The Foundry Building came up in a report from the City Manager, because the planning board has recommended a disposition of the Foundry building, which is meant for community uses; this means that the CRA and the developer who wins a bid to take it over will have control of the redevelopment process away from much of the council's oversight as soon as we vote for that disposition. This is a community building which must guarantee a preponderance of community uses, and if we need for-profit uses to make the building financially workable, that's fine. For-profit uses can be a huge benefit to the financial bottom line of that building and to activating and programming that building. Ten percent or twenty percent of the space used by for-profits is fine, however when you get close to thirty, forty, or even fifty percent, that becomes very scary for people who are depending on the building for workforce development, community engagement, arts and culture, exhibition space, and other ideas that the community has been very open and collaborative about wanting to see integrated together, not competitively. The building will have lot of shared space, performance and art workshop space. As Vice Mayor Benzan, Councilor Carlone, almost everyone on the council, and I have been driving, there will be a lot of hands on learning and Science, Technology, Engineering, Art, and Math space.
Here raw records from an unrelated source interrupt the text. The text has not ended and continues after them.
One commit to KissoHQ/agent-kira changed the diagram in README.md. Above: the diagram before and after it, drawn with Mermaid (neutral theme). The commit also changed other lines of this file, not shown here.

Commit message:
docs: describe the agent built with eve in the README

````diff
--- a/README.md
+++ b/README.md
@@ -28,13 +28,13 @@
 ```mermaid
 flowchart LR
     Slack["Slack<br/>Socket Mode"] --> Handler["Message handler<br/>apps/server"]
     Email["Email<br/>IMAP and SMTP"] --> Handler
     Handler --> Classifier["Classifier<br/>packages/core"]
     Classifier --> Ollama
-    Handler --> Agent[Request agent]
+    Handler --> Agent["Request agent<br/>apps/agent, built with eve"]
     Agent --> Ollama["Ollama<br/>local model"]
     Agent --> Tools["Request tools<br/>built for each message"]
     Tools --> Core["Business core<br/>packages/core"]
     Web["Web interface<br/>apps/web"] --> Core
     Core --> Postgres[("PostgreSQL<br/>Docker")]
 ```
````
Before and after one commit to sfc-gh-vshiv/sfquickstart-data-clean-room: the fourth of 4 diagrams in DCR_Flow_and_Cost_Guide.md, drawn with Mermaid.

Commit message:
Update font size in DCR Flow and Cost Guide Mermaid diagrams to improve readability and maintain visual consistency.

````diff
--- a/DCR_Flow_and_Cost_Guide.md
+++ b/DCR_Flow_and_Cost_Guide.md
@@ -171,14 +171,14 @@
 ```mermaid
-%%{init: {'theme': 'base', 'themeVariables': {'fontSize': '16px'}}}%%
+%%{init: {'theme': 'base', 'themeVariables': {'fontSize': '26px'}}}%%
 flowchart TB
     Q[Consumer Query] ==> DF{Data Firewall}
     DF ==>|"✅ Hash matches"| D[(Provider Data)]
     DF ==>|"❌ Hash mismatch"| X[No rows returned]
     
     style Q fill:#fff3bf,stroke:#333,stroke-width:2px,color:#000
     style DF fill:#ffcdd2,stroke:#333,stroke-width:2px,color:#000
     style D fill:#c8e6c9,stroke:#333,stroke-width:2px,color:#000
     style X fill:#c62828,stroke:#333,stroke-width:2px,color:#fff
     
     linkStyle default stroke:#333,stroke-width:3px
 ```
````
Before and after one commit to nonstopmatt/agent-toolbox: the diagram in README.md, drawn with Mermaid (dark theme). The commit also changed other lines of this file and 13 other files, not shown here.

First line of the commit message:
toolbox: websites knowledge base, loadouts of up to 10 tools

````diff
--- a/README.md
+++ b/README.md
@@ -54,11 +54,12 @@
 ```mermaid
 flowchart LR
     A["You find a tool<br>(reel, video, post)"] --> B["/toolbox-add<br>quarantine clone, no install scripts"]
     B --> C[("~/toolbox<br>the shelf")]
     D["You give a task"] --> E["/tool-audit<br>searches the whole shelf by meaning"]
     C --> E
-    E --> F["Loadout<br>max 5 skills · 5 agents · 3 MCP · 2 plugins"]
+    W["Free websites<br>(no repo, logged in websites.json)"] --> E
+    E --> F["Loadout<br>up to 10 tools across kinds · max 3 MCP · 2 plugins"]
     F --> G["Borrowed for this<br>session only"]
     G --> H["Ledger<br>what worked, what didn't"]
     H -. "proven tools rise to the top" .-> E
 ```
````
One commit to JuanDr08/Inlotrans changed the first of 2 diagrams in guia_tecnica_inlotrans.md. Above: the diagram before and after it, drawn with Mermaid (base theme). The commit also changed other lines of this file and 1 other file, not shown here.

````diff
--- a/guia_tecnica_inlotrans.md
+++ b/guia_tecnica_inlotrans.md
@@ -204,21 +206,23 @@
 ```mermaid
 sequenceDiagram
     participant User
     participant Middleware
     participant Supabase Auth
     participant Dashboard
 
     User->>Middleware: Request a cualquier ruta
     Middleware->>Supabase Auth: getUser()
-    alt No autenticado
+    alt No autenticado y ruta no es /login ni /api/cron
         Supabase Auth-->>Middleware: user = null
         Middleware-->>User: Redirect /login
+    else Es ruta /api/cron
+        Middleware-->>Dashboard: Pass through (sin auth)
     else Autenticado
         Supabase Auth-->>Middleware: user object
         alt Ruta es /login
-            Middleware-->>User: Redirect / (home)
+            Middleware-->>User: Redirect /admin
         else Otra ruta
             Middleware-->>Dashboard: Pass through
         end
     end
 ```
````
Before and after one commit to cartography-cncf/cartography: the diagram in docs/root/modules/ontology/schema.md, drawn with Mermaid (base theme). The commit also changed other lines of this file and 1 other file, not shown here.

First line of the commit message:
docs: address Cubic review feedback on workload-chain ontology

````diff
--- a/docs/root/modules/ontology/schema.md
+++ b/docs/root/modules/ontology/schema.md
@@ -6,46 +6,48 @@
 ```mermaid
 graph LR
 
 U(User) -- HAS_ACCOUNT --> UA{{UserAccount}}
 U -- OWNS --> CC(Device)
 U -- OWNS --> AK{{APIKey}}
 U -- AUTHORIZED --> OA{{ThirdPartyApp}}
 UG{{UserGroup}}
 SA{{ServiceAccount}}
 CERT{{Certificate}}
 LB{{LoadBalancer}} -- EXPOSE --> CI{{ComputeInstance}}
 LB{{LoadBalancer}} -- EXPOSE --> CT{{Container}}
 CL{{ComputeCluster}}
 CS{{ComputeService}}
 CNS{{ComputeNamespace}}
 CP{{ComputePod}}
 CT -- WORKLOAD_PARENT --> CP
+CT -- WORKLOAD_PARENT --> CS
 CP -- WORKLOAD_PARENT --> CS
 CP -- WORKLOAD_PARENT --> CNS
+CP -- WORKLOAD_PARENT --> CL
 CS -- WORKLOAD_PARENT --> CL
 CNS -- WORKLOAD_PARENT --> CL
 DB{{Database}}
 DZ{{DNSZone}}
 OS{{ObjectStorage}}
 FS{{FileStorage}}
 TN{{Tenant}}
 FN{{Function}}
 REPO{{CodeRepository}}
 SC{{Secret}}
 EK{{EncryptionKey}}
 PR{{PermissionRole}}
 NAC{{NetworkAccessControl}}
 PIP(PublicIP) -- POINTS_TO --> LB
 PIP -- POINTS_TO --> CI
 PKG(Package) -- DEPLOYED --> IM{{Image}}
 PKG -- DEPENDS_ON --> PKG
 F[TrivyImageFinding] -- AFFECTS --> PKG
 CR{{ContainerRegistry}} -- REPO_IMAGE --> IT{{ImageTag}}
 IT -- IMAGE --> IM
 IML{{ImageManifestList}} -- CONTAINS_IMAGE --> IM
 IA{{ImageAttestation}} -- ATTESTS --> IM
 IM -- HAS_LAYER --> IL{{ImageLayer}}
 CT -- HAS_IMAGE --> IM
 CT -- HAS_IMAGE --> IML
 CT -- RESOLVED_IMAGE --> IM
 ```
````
We moved a committee report where we investigated future technologies for real estate development and urban planning; this was a meeting led largely by research groups from MIT and a few hackathon participants who had dreamed up solutions for the city on their own free time. The motions in that meeting by myself and Vice Mayor Benzan were advancing an opportunity for us to engage with universities more deliberately, more often, and to engage with our residents through these emerging technologies, some of which are offline and in person and some of which are online. I hope that the instructions to the city manager bear some fruit and that we begin doing this a little bit more deliberately and more consistently. Please share this with your friends and give us feedback about what you're involved in and what you would like to hear about in future updates.